Looking at the year in review, 2018 has seen a significant shift in direction at the policy level. There is little question that meeting the state’s aggressive climate goals will be a monumental effort. Energy efficiency is a vital part of that strategy, and the policymakers are banking on the energy efficiency industry, realizing that energy efficiency is almost always the lowest cost option when it comes to a clean energy future.

Time-of-use Rates and Savings

What has been interesting this year is to see the focus shift from overall savings to when savings occur. It makes sense if you think about it. An energy efficiency measure that saves when the demand is high, typically between 4 pm to 8 pm, has more value than one that saves in the middle of the night when demand is low. In 2019, many utilities will be switching to time-of-use rates this means energy will be more expensive during the peak energy periods when demand is high. This is an example of placing value on when consumption occurs.

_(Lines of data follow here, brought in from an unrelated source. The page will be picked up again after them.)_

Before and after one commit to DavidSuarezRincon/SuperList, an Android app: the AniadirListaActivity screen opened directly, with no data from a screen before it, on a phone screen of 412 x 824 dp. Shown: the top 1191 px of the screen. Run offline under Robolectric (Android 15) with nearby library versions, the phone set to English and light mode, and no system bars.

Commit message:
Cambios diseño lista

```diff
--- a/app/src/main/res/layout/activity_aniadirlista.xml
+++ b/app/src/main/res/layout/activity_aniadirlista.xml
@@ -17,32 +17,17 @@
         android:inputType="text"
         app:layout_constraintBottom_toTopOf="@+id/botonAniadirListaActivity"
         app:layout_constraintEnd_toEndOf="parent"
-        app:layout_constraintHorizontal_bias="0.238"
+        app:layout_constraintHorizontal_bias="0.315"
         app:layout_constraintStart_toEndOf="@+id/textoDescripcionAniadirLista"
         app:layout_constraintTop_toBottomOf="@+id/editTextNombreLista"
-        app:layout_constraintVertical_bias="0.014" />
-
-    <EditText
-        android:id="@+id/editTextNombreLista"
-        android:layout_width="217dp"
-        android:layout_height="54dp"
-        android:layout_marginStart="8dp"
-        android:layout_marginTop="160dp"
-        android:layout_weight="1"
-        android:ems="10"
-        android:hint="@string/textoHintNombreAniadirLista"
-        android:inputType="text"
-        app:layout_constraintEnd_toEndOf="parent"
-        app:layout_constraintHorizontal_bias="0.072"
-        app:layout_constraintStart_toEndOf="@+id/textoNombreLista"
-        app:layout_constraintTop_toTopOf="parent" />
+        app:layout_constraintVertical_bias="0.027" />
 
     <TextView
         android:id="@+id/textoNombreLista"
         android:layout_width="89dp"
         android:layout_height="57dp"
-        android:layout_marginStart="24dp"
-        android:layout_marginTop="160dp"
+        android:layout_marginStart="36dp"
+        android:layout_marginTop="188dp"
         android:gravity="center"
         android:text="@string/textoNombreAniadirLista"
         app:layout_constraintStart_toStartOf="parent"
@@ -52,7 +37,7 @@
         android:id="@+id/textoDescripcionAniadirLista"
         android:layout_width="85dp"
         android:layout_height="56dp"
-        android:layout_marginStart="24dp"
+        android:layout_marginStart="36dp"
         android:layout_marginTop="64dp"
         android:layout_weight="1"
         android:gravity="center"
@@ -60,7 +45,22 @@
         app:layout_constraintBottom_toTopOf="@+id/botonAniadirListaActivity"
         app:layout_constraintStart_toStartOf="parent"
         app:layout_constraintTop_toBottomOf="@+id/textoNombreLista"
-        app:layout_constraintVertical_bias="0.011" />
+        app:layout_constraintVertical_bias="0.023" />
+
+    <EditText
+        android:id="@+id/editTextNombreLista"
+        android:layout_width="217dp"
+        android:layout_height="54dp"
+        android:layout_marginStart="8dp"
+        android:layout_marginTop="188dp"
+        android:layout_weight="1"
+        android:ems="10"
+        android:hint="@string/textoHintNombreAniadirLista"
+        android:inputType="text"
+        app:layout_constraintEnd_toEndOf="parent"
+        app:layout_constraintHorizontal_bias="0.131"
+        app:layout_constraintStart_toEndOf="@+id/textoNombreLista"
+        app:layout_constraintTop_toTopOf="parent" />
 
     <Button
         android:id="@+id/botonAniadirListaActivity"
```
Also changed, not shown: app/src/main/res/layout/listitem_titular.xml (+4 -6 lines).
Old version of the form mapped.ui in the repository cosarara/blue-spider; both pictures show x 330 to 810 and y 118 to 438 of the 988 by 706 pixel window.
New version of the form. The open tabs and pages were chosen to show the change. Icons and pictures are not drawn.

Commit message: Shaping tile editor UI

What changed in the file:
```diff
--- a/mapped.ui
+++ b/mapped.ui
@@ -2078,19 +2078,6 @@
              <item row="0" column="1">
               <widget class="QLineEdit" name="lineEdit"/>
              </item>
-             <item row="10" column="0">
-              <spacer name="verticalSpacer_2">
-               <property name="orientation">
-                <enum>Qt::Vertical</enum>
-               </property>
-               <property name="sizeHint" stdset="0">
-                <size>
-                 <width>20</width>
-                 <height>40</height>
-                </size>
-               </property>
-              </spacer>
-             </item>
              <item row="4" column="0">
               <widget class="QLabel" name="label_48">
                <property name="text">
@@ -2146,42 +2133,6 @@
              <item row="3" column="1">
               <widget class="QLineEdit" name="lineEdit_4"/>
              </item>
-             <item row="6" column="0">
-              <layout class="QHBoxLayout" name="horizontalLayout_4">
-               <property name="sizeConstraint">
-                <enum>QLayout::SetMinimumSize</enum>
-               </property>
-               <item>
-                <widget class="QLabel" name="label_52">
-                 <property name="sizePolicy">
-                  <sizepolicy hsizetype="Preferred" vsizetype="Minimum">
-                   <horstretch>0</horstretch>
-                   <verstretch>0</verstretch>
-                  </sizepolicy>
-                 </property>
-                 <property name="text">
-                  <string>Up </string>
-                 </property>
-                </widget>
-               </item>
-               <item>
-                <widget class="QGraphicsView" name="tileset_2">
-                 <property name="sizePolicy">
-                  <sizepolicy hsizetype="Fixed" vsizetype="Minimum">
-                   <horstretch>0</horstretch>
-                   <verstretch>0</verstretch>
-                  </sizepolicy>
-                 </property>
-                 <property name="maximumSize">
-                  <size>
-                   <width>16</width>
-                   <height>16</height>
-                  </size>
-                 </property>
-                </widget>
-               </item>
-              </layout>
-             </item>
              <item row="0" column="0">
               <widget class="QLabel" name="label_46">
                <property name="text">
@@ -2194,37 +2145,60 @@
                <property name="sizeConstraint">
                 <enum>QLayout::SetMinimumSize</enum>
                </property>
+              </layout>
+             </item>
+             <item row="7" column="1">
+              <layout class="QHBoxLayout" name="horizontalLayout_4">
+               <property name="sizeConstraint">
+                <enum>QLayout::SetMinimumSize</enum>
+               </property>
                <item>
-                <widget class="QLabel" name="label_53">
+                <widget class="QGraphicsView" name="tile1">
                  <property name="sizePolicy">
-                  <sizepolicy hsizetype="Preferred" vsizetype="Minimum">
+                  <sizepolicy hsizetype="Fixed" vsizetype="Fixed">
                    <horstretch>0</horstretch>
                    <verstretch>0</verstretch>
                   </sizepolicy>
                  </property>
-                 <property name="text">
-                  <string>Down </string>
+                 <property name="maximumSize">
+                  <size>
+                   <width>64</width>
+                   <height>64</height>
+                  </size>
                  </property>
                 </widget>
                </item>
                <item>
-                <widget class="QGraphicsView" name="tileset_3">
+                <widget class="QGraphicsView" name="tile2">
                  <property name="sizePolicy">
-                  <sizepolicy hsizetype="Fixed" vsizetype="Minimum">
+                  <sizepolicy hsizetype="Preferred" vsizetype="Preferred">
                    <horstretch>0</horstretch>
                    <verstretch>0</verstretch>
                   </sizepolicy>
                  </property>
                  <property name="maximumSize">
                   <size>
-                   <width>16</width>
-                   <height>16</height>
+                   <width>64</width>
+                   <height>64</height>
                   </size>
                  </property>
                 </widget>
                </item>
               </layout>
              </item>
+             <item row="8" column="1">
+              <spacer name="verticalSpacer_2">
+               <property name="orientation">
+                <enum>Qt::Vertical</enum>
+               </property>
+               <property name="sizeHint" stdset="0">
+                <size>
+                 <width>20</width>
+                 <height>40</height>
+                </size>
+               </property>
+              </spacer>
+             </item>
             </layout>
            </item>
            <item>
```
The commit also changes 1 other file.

Focused Effort on Reducing Emissions

Another change has been a more focused effort to reduce emissions. Fossil fuels are a primary source of emissions. Whenever you burn something, there are combustion byproducts such as unburnt particles, soot, and other nasty things. There is no such thing as complete combustion, there are always unburnt combustion byproducts, it is a law of Physics. Burning fossil fuels like coal, oil, or natural gas, to provide electricity or heat is not a long-term sustainable solution. We have other options such as solar, wind, geothermal, hydro, etc. Our planet has a limited capacity to absorb and disperse these byproducts, and many feel we are rapidly approaching or have already exceeded that capacity. 

There is no question we need to reduce emissions, and we need to do it fast. Emission reduction has come center stage in California’s environmental strategy, and that is a good thing.

In summary, we have witnessed two critical trends in the past year. The first is a focus on when savings occur vs. overall savings. The other is the goal of reducing emissions. Together these two new goals are re-shaping the energy efficiency and policy-making landscape in California.

Charley Cormany
Executive Director